WHAT IS EXPECTED =>
Because the entries hold pictures, reproduce only their words, exactly as written.

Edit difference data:
● ● ●

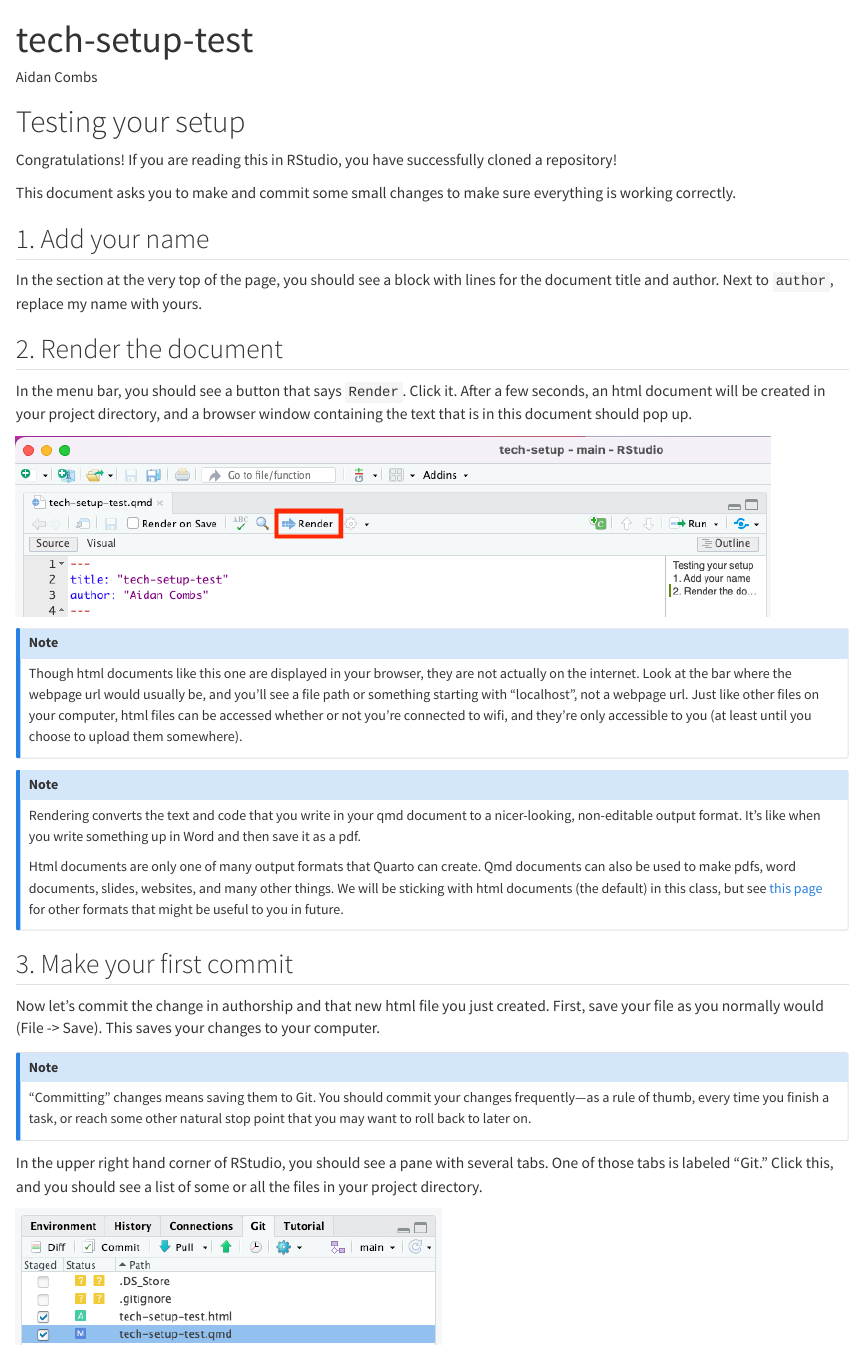
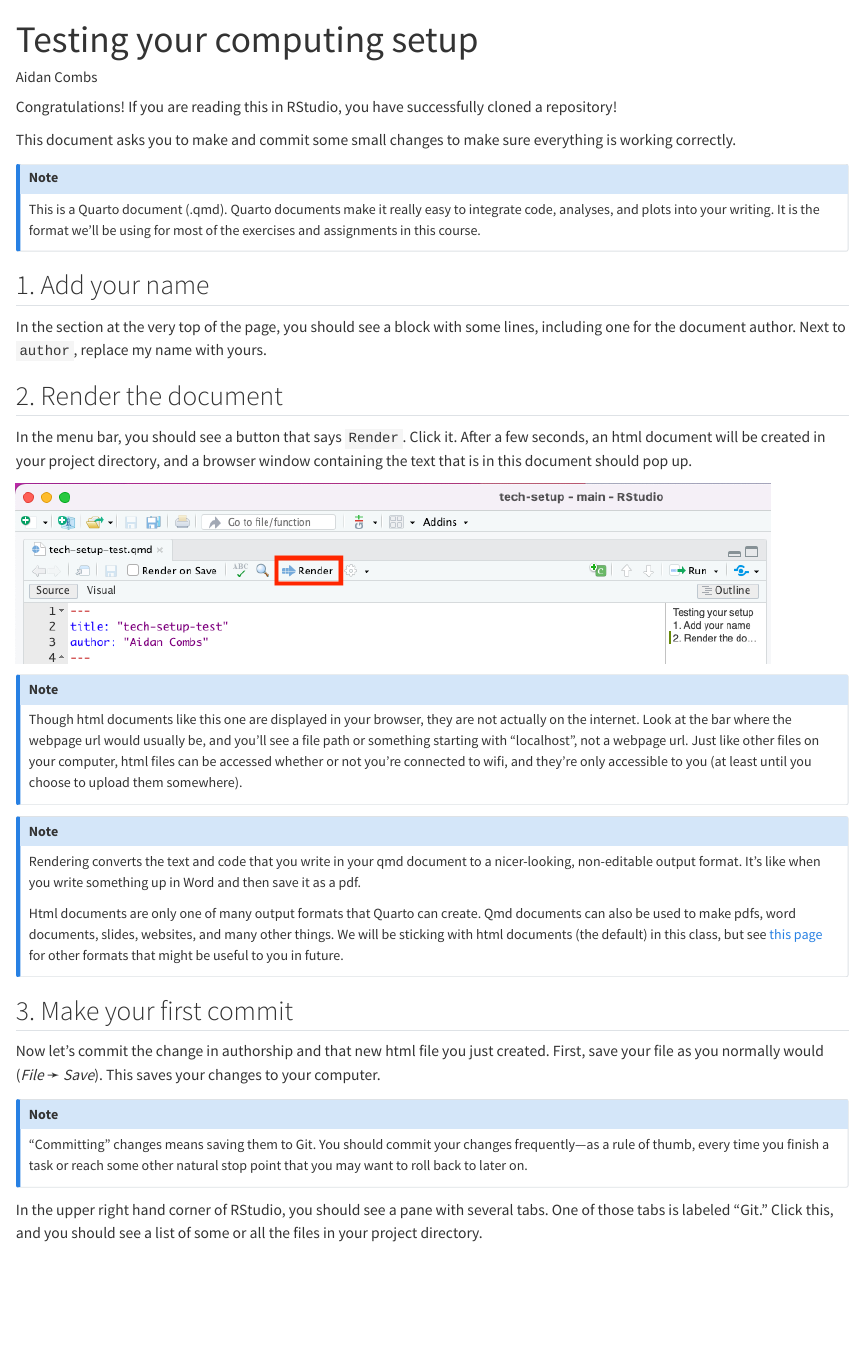
Before and after one commit to soc333-sum23/tech-setup, a Quarto document (tech-setup-test.qmd): the page in a window 1100 px wide, from its top. Rendered offline with R 4.5, knitr and Pandoc in place of Quarto, with nearby package versions.

Commit message:
tech setup development

```diff
--- a/tech-setup-test.qmd
+++ b/tech-setup-test.qmd
@@ -1,3 +1,3 @@
 ---
-title: "tech-setup-test"
+title: "Testing your computing setup"
 author: "Aidan Combs"
@@ -9,9 +8,13 @@ Congratulations! If you are reading this in RStudio, you have successfully clone
 
 This document asks you to make and commit some small changes to make sure everything is working correctly.
 
+::: callout-note
+This is a Quarto document (.qmd). Quarto documents make it really easy to integrate code, analyses, and plots into your writing. It is the format we'll be using for most of the exercises and assignments in this course.
+:::
+
 ## 1. Add your name
 
-In the section at the very top of the page, you should see a block with lines for the document title and author. Next to `author`, replace my name with yours.
+In the section at the very top of the page, you should see a block with some lines, including one for the document author. Next to `author`, replace my name with yours.
 
 ## 2. Render the document
 
@@ -31,10 +34,10 @@ Html documents are only one of many output formats that Quarto can create. Qmd d
 
 ## 3. Make your first commit
 
-Now let's commit the change in authorship and that new html file you just created. First, save your file as you normally would (File -\> Save). This saves your changes to your computer.
+Now let's commit the change in authorship and that new html file you just created. First, save your file as you normally would (*File* ➛ *Save*). This saves your changes to your computer.
 
 ::: callout-note
-"Committing" changes means saving them to Git. You should commit your changes frequently---as a rule of thumb, every time you finish a task, or reach some other natural stop point that you may want to roll back to later on.
+"Committing" changes means saving them to Git. You should commit your changes frequently---as a rule of thumb, every time you finish a task or reach some other natural stop point that you may want to roll back to later on.
 :::
 
 In the upper right hand corner of RStudio, you should see a pane with several tabs. One of those tabs is labeled "Git." Click this, and you should see a list of some or all the files in your project directory.
```
Also changed, not shown: images/clone.png (added), images/clonelocal.png (added), images/commit.png (added), images/git_pane.png, images/push.png, images/rstudio.png (added), images/successful_commit.png, images/yourfiles.png (added), tech-setup-test.html (deleted), tech-setup-test.qmd (3 more changed lines), 1 other file.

● ● ●

ANSWER FOR THE TASK =>
Before and after one commit to soc333-sum23/tech-setup, a Quarto document (tech-setup-test.qmd): the page in a window 1100 px wide, from its top. Rendered offline with R 4.5, knitr and Pandoc in place of Quarto, with nearby package versions.

Commit message:
tech setup development

```diff
--- a/tech-setup-test.qmd
+++ b/tech-setup-test.qmd
@@ -1,3 +1,3 @@
 ---
-title: "tech-setup-test"
+title: "Testing your computing setup"
 author: "Aidan Combs"
@@ -9,9 +8,13 @@ Congratulations! If you are reading this in RStudio, you have successfully clone
 
 This document asks you to make and commit some small changes to make sure everything is working correctly.
 
+::: callout-note
+This is a Quarto document (.qmd). Quarto documents make it really easy to integrate code, analyses, and plots into your writing. It is the format we'll be using for most of the exercises and assignments in this course.
+:::
+
 ## 1. Add your name
 
-In the section at the very top of the page, you should see a block with lines for the document title and author. Next to `author`, replace my name with yours.
+In the section at the very top of the page, you should see a block with some lines, including one for the document author. Next to `author`, replace my name with yours.
 
 ## 2. Render the document
 
@@ -31,10 +34,10 @@ Html documents are only one of many output formats that Quarto can create. Qmd d
 
 ## 3. Make your first commit
 
-Now let's commit the change in authorship and that new html file you just created. First, save your file as you normally would (File -\> Save). This saves your changes to your computer.
+Now let's commit the change in authorship and that new html file you just created. First, save your file as you normally would (*File* ➛ *Save*). This saves your changes to your computer.
 
 ::: callout-note
-"Committing" changes means saving them to Git. You should commit your changes frequently---as a rule of thumb, every time you finish a task, or reach some other natural stop point that you may want to roll back to later on.
+"Committing" changes means saving them to Git. You should commit your changes frequently---as a rule of thumb, every time you finish a task or reach some other natural stop point that you may want to roll back to later on.
 :::
 
 In the upper right hand corner of RStudio, you should see a pane with several tabs. One of those tabs is labeled "Git." Click this, and you should see a list of some or all the files in your project directory.
```
Also changed, not shown: images/clone.png (added), images/clonelocal.png (added), images/commit.png (added), images/git_pane.png, images/push.png, images/rstudio.png (added), images/successful_commit.png, images/yourfiles.png (added), tech-setup-test.html (deleted), tech-setup-test.qmd (3 more changed lines), 1 other file.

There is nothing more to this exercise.